The Italian-made Lamborghini Aventador will be mostly dispatched to tourist areas to show – in the words of deputy police director General Khamis Matter al-Muzaina – “how classy Dubai is”…

The car is reported to be the crown jewel of a wider upgrade in Dubai police wheels.

The force is also adding some American Camaros cars.

How cool is this?

Uruguay becomes 3rd American nation to legalise gay marriage

Uruguayan lawmakers voted on Wednesday to legalise gay marriage, making the South American country the third in the Americas to do so.

Supporters of the law, who had filled the public seats in the Senate, erupted in celebration when the results were announced.
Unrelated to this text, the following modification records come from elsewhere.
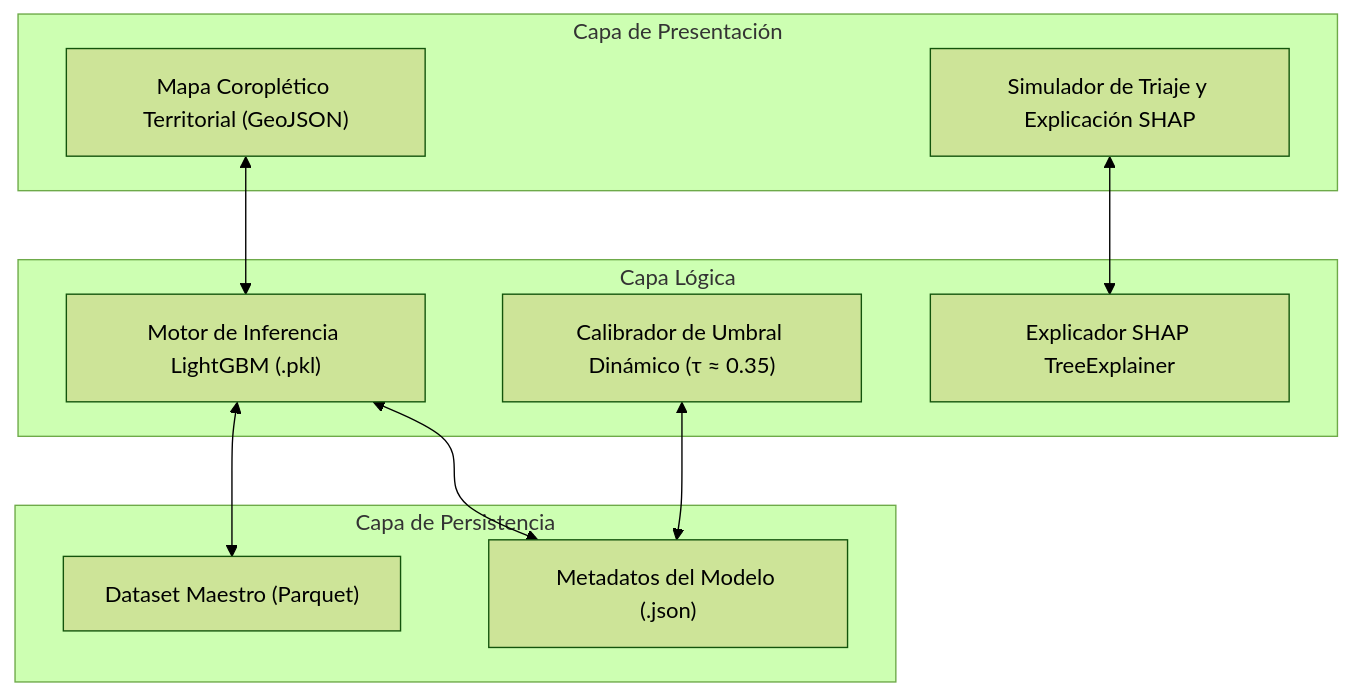
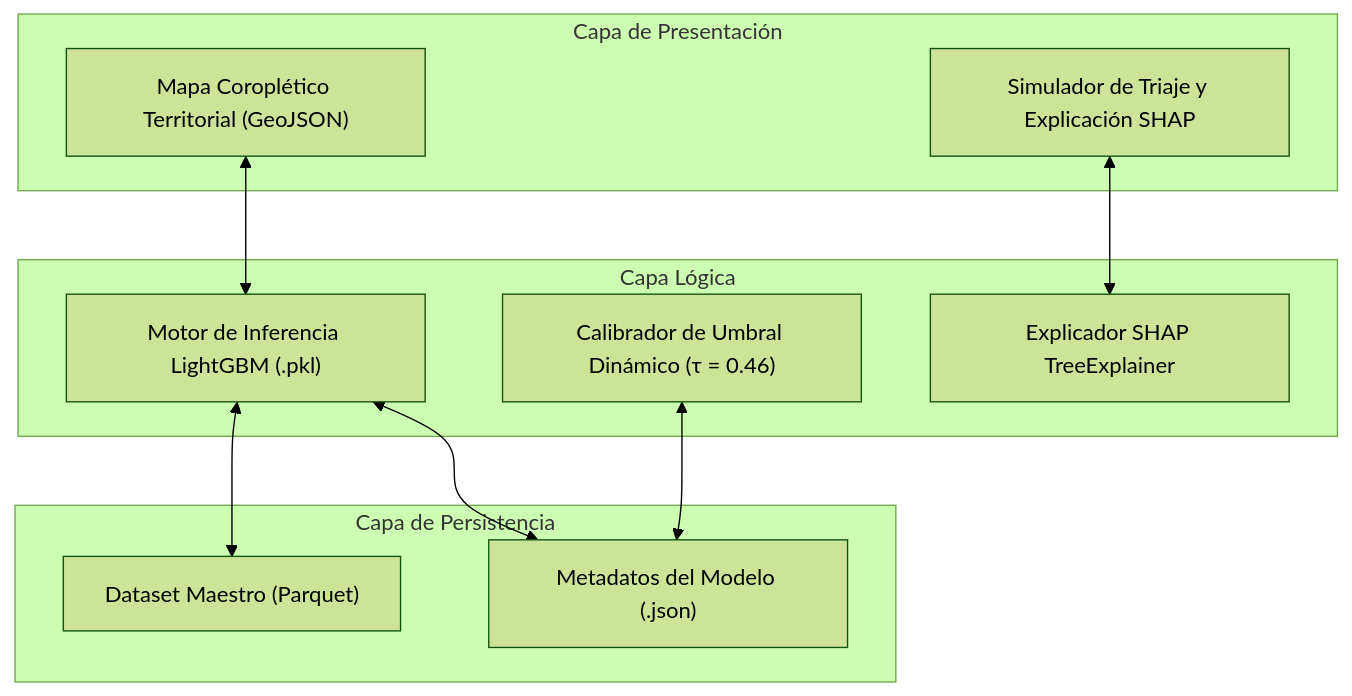
Before and after one commit to abelguevara-upeu/malnutrition-research: the third of 3 diagrams in docs/docs/metodologia_articulo.md, drawn with Mermaid (forest theme). The commit also changed other lines of this file and 4 other files, not shown here.

````diff
--- a/docs/docs/metodologia_articulo.md
+++ b/docs/docs/metodologia_articulo.md
@@ -58,21 +77,21 @@
 ```mermaid
 graph TD
     subgraph Capa de Presentación
         UI1["Mapa Coroplético Territorial (GeoJSON)"]
         UI2["Simulador de Triaje y Explicación SHAP"]
     end
     subgraph Capa Lógica
         L1["Motor de Inferencia LightGBM (.pkl)"]
-        L2["Calibrador de Umbral Dinámico (τ ≈ 0.35)"]
+        L2["Calibrador de Umbral Dinámico (τ = 0.46)"]
         L3["Explicador SHAP TreeExplainer"]
     end
     subgraph Capa de Persistencia
         D1["Dataset Maestro (Parquet)"]
         D2["Metadatos del Modelo (.json)"]
     end
     UI1 <--> L1
     UI2 <--> L3
     L1 <--> D1
     L1 <--> D2
     L2 <--> D2
 ```
````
The bill received the backing of 71 members of the 92-seat chamber…

The “marriage equality project,” as it is called, was already approved by ample majorities in both of Uruguay’s legislative houses, but senators had made some changes requiring a final vote by the deputies.

President Jose Mujica’s ruling Broad Front majority, which backed the law, is expected to put it into effect within 10 days…

The vote makes Uruguay the third country in the Americas, after Canada and Argentina, to eliminate laws making marriage, adoption and other family rights exclusive to heterosexuals. In all, 11 other nations around the world have already taken this step.

Whereas some other countries have carved out new territory for gay and lesbian couples without affecting heterosexual marrieds, Uruguay is creating a single set of rules for all people, gay or straight. Instead of the words “husband and wife” in marriage contracts, it refers to the gender-neutral “contracting parties.”

All couples will get to decide which parent’s surname comes first when they have children. All couples can adopt, or undergo in-vitro fertilization procedures.

It also updates divorce laws in Uruguay, which in 1912 gave women only the right to unilaterally renounce their wedding vows as a sort of equaliser to male power. Now either spouse will be able to unilaterally request a divorce and get one.

People danced in the streets.

There was a time in my life when living in the United States meant you participated in the formation of progress for all the nations in this hemisphere. Not any more, man.